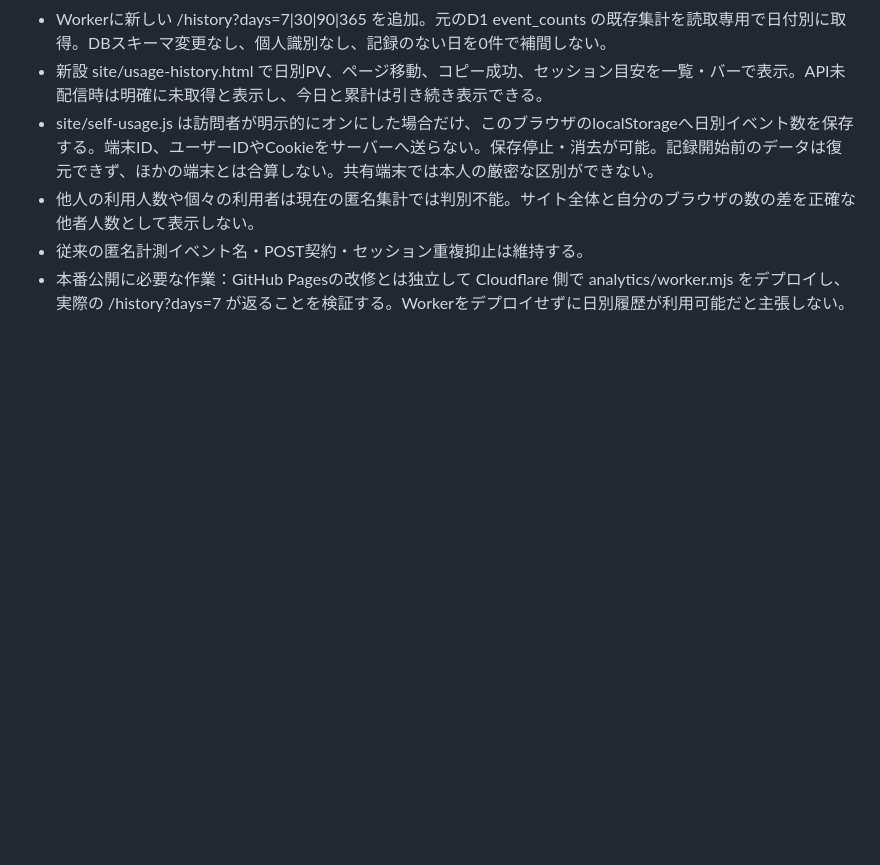
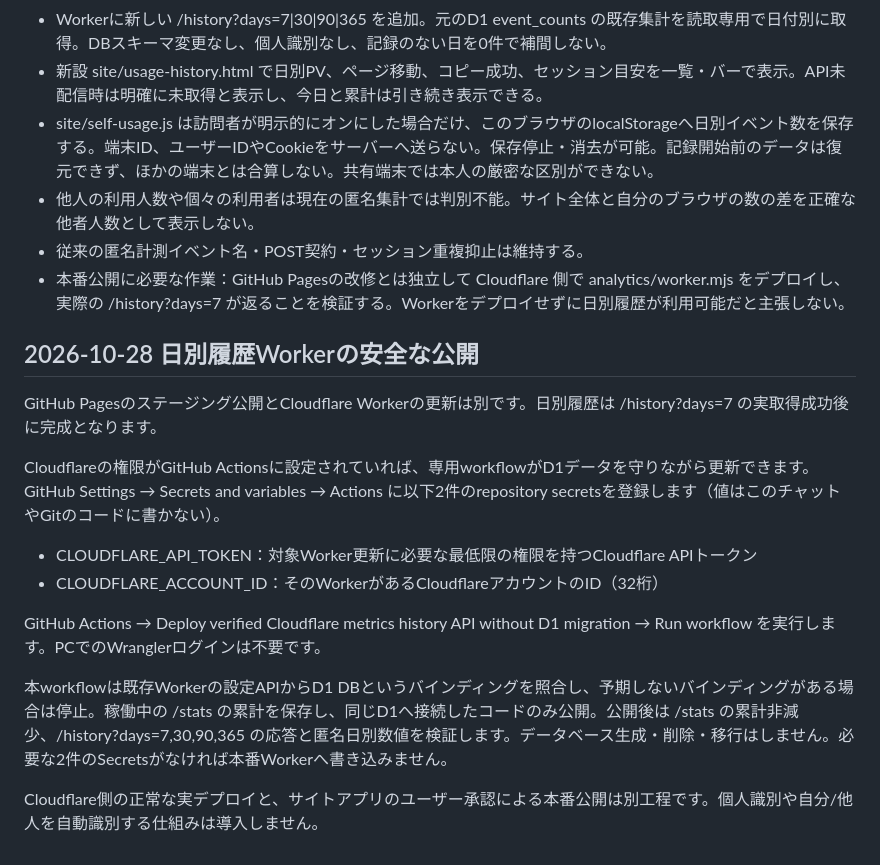
Before and after one commit to toodataa-ai/tokyo-family-events-ai, a Markdown page: analytics/README.md, the part around the change. Rendered like a GitHub page; blank space fills up the shorter version.

Commit message:
docs: scoped Cloudflare GitHub Secrets and guarded Worker history deploy runbook

```diff
--- a/analytics/README.md
+++ b/analytics/README.md
@@ -50,3 +50,18 @@
 - 他人の利用人数や個々の利用者は現在の匿名集計では判別不能。サイト全体と自分のブラウザの数の差を正確な他者人数として表示しない。
 - 従来の匿名計測イベント名・POST契約・セッション重複抑止は維持する。
 - 本番公開に必要な作業：GitHub Pagesの改修とは独立して Cloudflare 側で analytics/worker.mjs をデプロイし、実際の /history?days=7 が返ることを検証する。Workerをデプロイせずに日別履歴が利用可能だと主張しない。
+
+## 2026-10-28 日別履歴Workerの安全な公開
+
+GitHub Pagesのステージング公開とCloudflare Workerの更新は別です。日別履歴は /history?days=7 の実取得成功後に完成となります。
+
+Cloudflareの権限がGitHub Actionsに設定されていれば、専用workflowがD1データを守りながら更新できます。GitHub Settings → Secrets and variables → Actions に以下2件のrepository secretsを登録します（値はこのチャットやGitのコードに書かない）。
+
+- CLOUDFLARE_API_TOKEN：対象Worker更新に必要な最低限の権限を持つCloudflare APIトークン
+- CLOUDFLARE_ACCOUNT_ID：そのWorkerがあるCloudflareアカウントのID（32桁）
+
+GitHub Actions → Deploy verified Cloudflare metrics history API without D1 migration → Run workflow を実行します。PCでのWranglerログインは不要です。
+
+本workflowは既存Workerの設定APIからD1 DBというバインディングを照合し、予期しないバインディングがある場合は停止。稼働中の /stats の累計を保存し、同じD1へ接続したコードのみ公開。公開後は /stats の累計非減少、/history?days=7,30,90,365 の応答と匿名日別数値を検証します。データベース生成・削除・移行はしません。必要な2件のSecretsがなければ本番Workerへ書き込みません。
+
+Cloudflare側の正常な実デプロイと、サイトアプリのユーザー承認による本番公開は別工程です。個人識別や自分/他人を自動識別する仕組みは導入しません。
```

------------------------------

## [What you are asked to do]
A verbatim copy of every record above is required, with all pictures omitted.

## [Answer for this exercise]
Before and after one commit to toodataa-ai/tokyo-family-events-ai, a Markdown page: analytics/README.md, the part around the change. Rendered like a GitHub page; blank space fills up the shorter version.

Commit message:
docs: scoped Cloudflare GitHub Secrets and guarded Worker history deploy runbook

```diff
--- a/analytics/README.md
+++ b/analytics/README.md
@@ -50,3 +50,18 @@
 - 他人の利用人数や個々の利用者は現在の匿名集計では判別不能。サイト全体と自分のブラウザの数の差を正確な他者人数として表示しない。
 - 従来の匿名計測イベント名・POST契約・セッション重複抑止は維持する。
 - 本番公開に必要な作業：GitHub Pagesの改修とは独立して Cloudflare 側で analytics/worker.mjs をデプロイし、実際の /history?days=7 が返ることを検証する。Workerをデプロイせずに日別履歴が利用可能だと主張しない。
+
+## 2026-10-28 日別履歴Workerの安全な公開
+
+GitHub Pagesのステージング公開とCloudflare Workerの更新は別です。日別履歴は /history?days=7 の実取得成功後に完成となります。
+
+Cloudflareの権限がGitHub Actionsに設定されていれば、専用workflowがD1データを守りながら更新できます。GitHub Settings → Secrets and variables → Actions に以下2件のrepository secretsを登録します（値はこのチャットやGitのコードに書かない）。
+
+- CLOUDFLARE_API_TOKEN：対象Worker更新に必要な最低限の権限を持つCloudflare APIトークン
+- CLOUDFLARE_ACCOUNT_ID：そのWorkerがあるCloudflareアカウントのID（32桁）
+
+GitHub Actions → Deploy verified Cloudflare metrics history API without D1 migration → Run workflow を実行します。PCでのWranglerログインは不要です。
+
+本workflowは既存Workerの設定APIからD1 DBというバインディングを照合し、予期しないバインディングがある場合は停止。稼働中の /stats の累計を保存し、同じD1へ接続したコードのみ公開。公開後は /stats の累計非減少、/history?days=7,30,90,365 の応答と匿名日別数値を検証します。データベース生成・削除・移行はしません。必要な2件のSecretsがなければ本番Workerへ書き込みません。
+
+Cloudflare側の正常な実デプロイと、サイトアプリのユーザー承認による本番公開は別工程です。個人識別や自分/他人を自動識別する仕組みは導入しません。
```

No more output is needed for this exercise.